# Definition:Integral Domain

*This page is about Integral Domain in the context of Ring Theory. For other uses, see Domain.*

## Definition

### Definition 1

An **integral domain** $\struct {D, +, \circ}$ is:

- a commutative ring which is non-null
- with a unity
- in which there are no (proper) zero divisors, that is:
- $\forall x, y \in D: x \circ y = 0_D \implies x = 0_D \text{ or } y = 0_D$

that is (from the Cancellation Law of Ring Product of Integral Domain) in which all non-zero elements are cancellable.

### Definition 2

An **integral domain** $\left({D, +, \circ}\right)$ is a commutative ring such that $\left({D^*, \circ}\right)$ is a monoid, all of whose elements are cancellable.

In this context, $D^*$ denotes the ring $D$ without zero: $D \setminus \left\{{0_D}\right\}$.

### Integral Domain Axioms

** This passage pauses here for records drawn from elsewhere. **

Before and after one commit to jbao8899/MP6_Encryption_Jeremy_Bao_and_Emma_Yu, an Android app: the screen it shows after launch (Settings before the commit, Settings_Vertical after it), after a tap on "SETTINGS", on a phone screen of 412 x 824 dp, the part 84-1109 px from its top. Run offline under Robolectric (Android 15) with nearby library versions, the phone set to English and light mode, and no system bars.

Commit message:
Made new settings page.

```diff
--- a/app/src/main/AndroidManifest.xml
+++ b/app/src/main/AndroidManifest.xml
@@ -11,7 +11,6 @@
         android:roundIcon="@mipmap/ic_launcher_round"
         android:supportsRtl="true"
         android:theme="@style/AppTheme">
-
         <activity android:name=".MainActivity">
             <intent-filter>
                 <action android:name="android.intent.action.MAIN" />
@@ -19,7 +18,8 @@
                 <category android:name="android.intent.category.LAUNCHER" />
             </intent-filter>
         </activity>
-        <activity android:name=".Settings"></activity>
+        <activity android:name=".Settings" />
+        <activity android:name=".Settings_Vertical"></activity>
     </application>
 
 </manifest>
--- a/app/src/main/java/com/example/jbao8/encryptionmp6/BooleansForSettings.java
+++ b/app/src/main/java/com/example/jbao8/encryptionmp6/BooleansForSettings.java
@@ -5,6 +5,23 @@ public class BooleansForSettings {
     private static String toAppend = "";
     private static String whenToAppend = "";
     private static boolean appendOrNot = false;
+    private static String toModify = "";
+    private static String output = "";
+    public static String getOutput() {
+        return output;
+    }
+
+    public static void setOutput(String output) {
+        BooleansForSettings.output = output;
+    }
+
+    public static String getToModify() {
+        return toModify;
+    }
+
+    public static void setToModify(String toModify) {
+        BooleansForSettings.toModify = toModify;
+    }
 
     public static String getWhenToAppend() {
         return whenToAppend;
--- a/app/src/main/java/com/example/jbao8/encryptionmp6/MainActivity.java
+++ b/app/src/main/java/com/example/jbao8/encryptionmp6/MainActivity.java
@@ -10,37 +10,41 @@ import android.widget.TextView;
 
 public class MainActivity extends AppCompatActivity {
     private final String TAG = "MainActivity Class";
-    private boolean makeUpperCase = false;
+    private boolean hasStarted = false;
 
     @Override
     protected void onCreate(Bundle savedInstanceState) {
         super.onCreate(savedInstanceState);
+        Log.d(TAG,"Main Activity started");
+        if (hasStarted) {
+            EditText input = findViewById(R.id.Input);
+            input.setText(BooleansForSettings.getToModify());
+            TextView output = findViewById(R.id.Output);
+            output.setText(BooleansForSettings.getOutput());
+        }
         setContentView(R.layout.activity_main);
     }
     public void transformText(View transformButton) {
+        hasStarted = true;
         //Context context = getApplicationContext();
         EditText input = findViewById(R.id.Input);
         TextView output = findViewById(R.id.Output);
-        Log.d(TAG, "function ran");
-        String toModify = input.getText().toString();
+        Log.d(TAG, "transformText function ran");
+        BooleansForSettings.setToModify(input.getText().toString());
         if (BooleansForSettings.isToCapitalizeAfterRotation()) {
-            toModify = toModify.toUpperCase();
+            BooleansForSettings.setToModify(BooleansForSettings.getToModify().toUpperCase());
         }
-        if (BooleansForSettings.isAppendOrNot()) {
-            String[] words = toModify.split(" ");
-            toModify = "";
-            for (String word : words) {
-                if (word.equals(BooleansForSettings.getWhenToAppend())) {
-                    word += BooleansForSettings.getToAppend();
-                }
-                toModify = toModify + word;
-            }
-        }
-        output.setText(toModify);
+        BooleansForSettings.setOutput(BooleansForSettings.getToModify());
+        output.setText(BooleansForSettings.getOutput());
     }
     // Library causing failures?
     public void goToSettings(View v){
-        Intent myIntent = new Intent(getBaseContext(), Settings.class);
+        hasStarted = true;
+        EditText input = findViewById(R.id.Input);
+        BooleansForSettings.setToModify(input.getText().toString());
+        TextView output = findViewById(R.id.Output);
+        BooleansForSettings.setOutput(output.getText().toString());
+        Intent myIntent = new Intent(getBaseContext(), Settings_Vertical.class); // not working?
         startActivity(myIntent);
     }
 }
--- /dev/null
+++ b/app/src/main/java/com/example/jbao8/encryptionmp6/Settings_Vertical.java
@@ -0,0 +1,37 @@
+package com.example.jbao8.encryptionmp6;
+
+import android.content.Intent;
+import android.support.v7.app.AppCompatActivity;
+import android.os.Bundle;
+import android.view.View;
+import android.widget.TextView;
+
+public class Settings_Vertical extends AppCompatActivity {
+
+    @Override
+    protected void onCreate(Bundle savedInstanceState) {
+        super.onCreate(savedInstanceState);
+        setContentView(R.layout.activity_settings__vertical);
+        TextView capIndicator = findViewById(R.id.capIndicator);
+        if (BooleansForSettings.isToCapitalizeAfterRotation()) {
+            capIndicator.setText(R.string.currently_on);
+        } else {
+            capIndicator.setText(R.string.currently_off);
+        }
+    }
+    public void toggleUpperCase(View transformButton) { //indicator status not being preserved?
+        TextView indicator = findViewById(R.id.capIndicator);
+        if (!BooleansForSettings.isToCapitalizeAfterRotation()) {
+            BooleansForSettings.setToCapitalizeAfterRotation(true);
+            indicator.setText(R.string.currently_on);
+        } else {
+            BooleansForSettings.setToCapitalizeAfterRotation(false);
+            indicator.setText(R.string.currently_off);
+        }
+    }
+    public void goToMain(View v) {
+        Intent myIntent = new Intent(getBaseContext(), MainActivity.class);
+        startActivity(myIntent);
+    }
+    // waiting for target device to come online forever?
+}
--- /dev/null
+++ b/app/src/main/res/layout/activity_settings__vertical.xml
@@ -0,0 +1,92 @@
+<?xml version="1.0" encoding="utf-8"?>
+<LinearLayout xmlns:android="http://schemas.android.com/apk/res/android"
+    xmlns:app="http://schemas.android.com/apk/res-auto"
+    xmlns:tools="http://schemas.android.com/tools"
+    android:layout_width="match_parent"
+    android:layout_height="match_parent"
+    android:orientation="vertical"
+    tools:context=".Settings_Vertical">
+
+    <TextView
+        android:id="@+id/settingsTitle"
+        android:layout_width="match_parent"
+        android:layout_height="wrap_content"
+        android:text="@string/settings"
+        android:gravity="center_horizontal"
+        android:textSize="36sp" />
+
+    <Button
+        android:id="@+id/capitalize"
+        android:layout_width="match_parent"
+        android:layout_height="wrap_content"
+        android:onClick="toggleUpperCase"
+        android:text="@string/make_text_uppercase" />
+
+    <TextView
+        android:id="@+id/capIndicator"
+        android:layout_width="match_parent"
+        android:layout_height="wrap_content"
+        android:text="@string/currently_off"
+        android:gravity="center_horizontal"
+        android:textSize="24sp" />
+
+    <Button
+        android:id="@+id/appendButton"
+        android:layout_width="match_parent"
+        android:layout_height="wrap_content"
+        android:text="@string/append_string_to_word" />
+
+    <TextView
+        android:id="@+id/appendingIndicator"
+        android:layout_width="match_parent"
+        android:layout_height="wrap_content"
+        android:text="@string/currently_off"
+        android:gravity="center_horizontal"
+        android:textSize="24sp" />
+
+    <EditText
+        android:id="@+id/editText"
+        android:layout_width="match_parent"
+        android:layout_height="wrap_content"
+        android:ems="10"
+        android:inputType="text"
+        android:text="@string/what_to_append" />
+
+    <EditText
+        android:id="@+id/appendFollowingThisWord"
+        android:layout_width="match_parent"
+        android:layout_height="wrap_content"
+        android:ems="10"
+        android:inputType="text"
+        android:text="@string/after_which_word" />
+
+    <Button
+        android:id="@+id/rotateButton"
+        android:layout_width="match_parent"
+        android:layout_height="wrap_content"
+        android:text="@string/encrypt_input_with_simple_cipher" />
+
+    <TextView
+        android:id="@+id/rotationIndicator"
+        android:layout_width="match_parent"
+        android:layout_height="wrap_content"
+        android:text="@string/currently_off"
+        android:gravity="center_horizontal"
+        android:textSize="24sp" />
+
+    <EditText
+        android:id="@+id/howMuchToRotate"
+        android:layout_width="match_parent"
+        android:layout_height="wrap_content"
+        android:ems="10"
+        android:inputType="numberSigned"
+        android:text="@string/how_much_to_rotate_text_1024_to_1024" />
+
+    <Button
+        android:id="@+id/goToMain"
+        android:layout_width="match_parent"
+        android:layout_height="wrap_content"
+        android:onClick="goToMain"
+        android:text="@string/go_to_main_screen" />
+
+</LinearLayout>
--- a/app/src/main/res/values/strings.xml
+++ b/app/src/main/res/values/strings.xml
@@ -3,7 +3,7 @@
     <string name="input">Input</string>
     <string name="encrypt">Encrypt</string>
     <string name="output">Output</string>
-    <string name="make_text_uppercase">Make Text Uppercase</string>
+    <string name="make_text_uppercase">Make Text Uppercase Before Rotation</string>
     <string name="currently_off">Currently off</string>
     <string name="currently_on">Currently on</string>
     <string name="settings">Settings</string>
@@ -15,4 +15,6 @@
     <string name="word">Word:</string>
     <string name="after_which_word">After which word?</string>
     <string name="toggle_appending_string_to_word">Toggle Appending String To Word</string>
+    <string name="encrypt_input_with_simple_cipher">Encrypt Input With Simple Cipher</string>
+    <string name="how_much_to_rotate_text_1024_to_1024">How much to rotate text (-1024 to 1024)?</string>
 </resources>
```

An integral domain is an algebraic structure $\struct {D, *, \circ}$, on which are defined two binary operations $\circ$ and $*$, which satisfy the following conditions:

\((\text A 0)\) | $:$ | Closure under addition | \(\displaystyle \forall a, b \in D:\) | \(\displaystyle a * b \in D \) | ||||

\((\text A 1)\) | $:$ | Associativity of addition | \(\displaystyle \forall a, b, c \in D:\) | \(\displaystyle \paren {a * b} * c = a * \paren {b * c} \) | ||||

\((\text A 2)\) | $:$ | Commutativity of addition | \(\displaystyle \forall a, b \in D:\) | \(\displaystyle a * b = b * a \) | ||||

\((\text A 3)\) | $:$ | Identity element for addition: the zero | \(\displaystyle \exists 0_D \in D: \forall a \in D:\) | \(\displaystyle a * 0_D = a = 0_D * a \) | ||||

\((\text A 4)\) | $:$ | Inverse elements for addition: negative elements | \(\displaystyle \forall a \in D: \exists a' \in D:\) | \(\displaystyle a * a' = 0_D = a' * a \) | ||||

\((\text M 0)\) | $:$ | Closure under product | \(\displaystyle \forall a, b \in D:\) | \(\displaystyle a \circ b \in D \) | ||||

\((\text M 1)\) | $:$ | Associativity of product | \(\displaystyle \forall a, b, c \in D:\) | \(\displaystyle \paren {a \circ b} \circ c = a \circ \paren {b \circ c} \) | ||||

\((\text D)\) | $:$ | Product is distributive over addition | \(\displaystyle \forall a, b, c \in D:\) | \(\displaystyle a \circ \paren {b * c} = \paren {a \circ b} * \paren {a \circ c} \) | ||||

\(\displaystyle \paren {a * b} \circ c = \paren {a \circ c} * \paren {b \circ c} \) | ||||||||

\((\text C)\) | $:$ | Product is commutative | \(\displaystyle \forall a, b \in D:\) | \(\displaystyle a \circ b = b \circ a \) | ||||

\((\text U)\) | $:$ | Identity element for product: the unity | \(\displaystyle \exists 1_D \in D: \forall a \in D:\) | \(\displaystyle a \circ 1_D = a = 1_D \circ a \) | ||||

\((\text {ZD})\) | $:$ | No proper zero divisors | \(\displaystyle \forall a, b \in D:\) | \(\displaystyle a \circ b = 0_D \iff a = 0 \lor b = 0 \) |

These criteria are called the **integral domain axioms**.

## Also known as

Some authors refer to this concept as simply a **domain**.

However, this conflicts with the concept of domain in set theory, in the context of mappings and relations.

Therefore, it is always best to refer to an **integral domain**, as to avoid possible confusion.

## Also defined as

Some authors do not require that an **integral domain** be commutative.

## Also see

- Results about
**integral domains**can be found here.